John Palmer of D Company was part of a ten-man section belonging to 17 Platoon left behind in dense bush near the foot of the steep Mavroneri Gorge (Greece) in 1941. After a brief frantic fight with German forces the order to withdraw was passed along Battalion lines. It was a dark wet and windy night and word never reached the section to which John Palmer belonged.
In the final part of this three part interview John talks about their plans to head for the coast and make their way to Turkey. He recalls the large German convoy they had to avoid, the Germans operatic singing, potato patches, avoiding being shot and then ultimately being captured and interment as a prisoner of war.

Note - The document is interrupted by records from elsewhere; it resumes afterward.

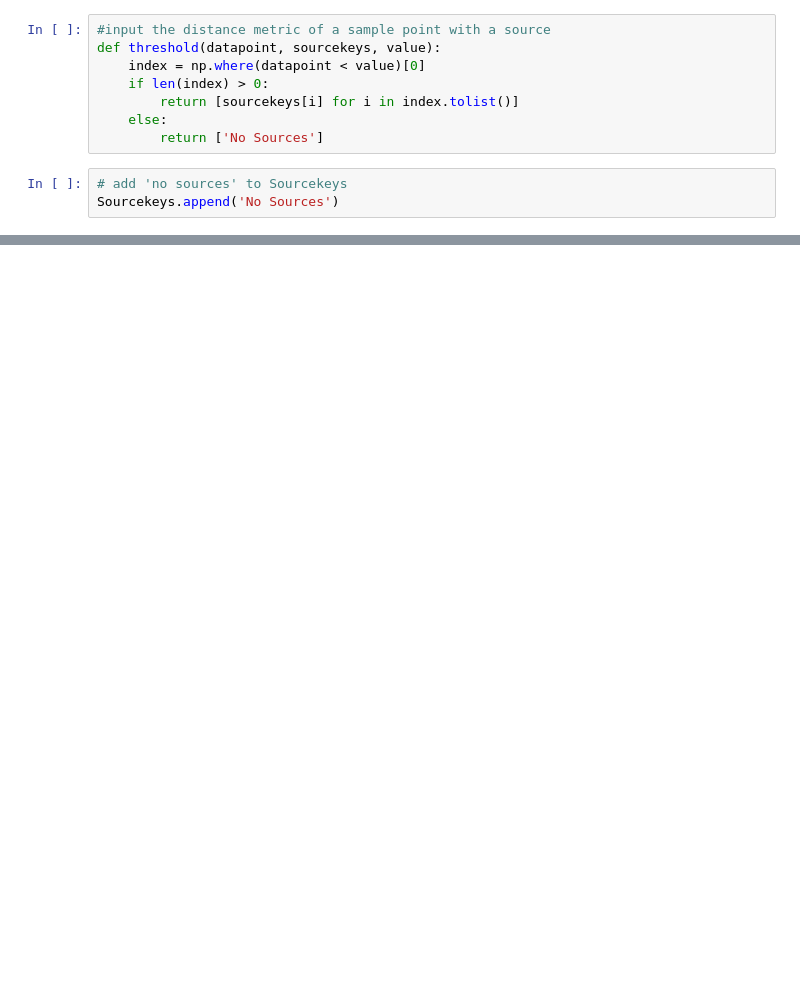
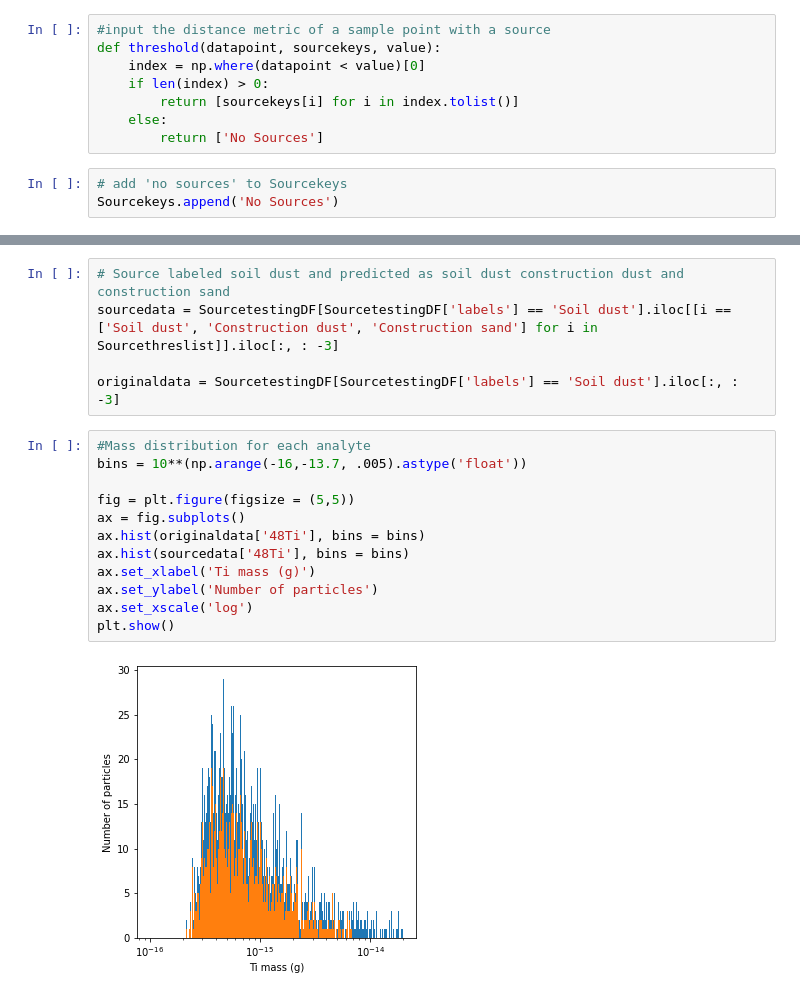
Before and after one commit to gbland0725/PMSources, a Jupyter notebook: src/examplepackage/Softclustering.ipynb, the cells around one changed output, grey strips where cells are left out. Drawn from its saved outputs; the diff is of its cells as text; blank space fills up the shorter version.

```diff
--- a/src/examplepackage/Softclustering.ipynb
+++ b/src/examplepackage/Softclustering.ipynb
@@ -121,0 +256,19 @@ labels
+# %%
+# Source labeled soil dust and predicted as soil dust construction dust and construction sand
+sourcedata = SourcetestingDF[SourcetestingDF['labels'] == 'Soil dust'].iloc[[i == ['Soil dust', 'Construction dust', 'Construction sand'] for i in Sourcethreslist]].iloc[:, : -3]
+
+originaldata = SourcetestingDF[SourcetestingDF['labels'] == 'Soil dust'].iloc[:, : -3]
+# %%
+#Mass distribution for each analyte
+bins = 10**(np.arange(-16,-13.7, .005).astype('float'))
+
+fig = plt.figure(figsize = (5,5))
+ax = fig.subplots()
+ax.hist(originaldata['48Ti'], bins = bins)
+ax.hist(sourcedata['48Ti'], bins = bins)
+ax.set_xlabel('Ti mass (g)')
+ax.set_ylabel('Number of particles')
+ax.set_xscale('log')
+plt.show()
+# %% [output]
+[figure, added]
```
Also changed, not shown: parts of 44 cells of this notebook, 33 other files.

Coming back, the day we climbed to the top of the round mountains, we saw the first two scouts of the German convoy coming through the valley. We could see them, maybe a couple of miles away I suppose, two black specs. From that day on for twenty four hours a day, this convoy, German's convoy, because it was the only road through you see, day in and day out. And ah, where we were, the road was here, the river was here, the hill was here like that you see. How we wanted to get down, down to the coast, somehow, because we couldn't get down this way. We split up in pairs to find our own way across the road. That's right, we'd seen a tree way in the distance and we were to meet there 3 o'clock the next afternoon. So okay. The corporal and I, we got together. It was about a hundred yards I suppose from the road. There was a potato patch down by the road. I remember both of us crawling through the rows of potatoes till we got on the edge of the road. This is night time. And periodically, the convoy stopped, we presume because it was a mountainous trail to let the front lot get to the top you see, and then they'd carry on afterwards. And every so often the convoy would stop, that's right, and all the lights would go out, the whole convoy. Someone would blow a whistle, the lights come on and away they went. While we were waiting there were troop carriers, that's right, and the singing you've never, honest mate you've never heard anything like it. It was semi-classical singing, opera stuff. And it was beautiful. The evening was a clear starry night, you know. We were laying in between the rows of potatoes listening to the singing. Well that's when the convoy stopped, you see. So we said we'd have to get across the road. The convoy stopped, the lights went out so corporal says, "Here we go." So we're off across the road. As soon as we hit the road the whistle went, the lights went on and we tumbled down the other side of the road and there was a paddock or whatever. I forget how far, we ran for our lives and expected to be shot. Which didn't eventuate. Anyway, we found an old shed, with fern or whatever, we stayed there the night, we slept there. The next day we had to get across the river. So we eventually found a fording place, we got across the river. Arrived at this tree, six of us did but two didn't arrive. So we waited and waited and waited, we left a note saying we're off we can't wait for you any longer. The idea then was to make our way down to the coast, steal a boat or whatever and off to Turkey and be interned you see. That's when we ran into this, they must've been a labour corps, they were fixing up the roads. The roads had been bombed, you know. And this officer was there. Because the Greeks, they were dark like us Maoris and a lot of them wore more or less the same uniform as us. So we decided well the only thing to do was just carry on saying we were Greeks forgetting that we had a New Zealand patch on here. We walked past and they just looked at us, ignored us except the officer. And there's something, being in the army, you know, it's automatic you hear this word ‘halt' you just automatically halt. And he said "Halt, for you the war's over."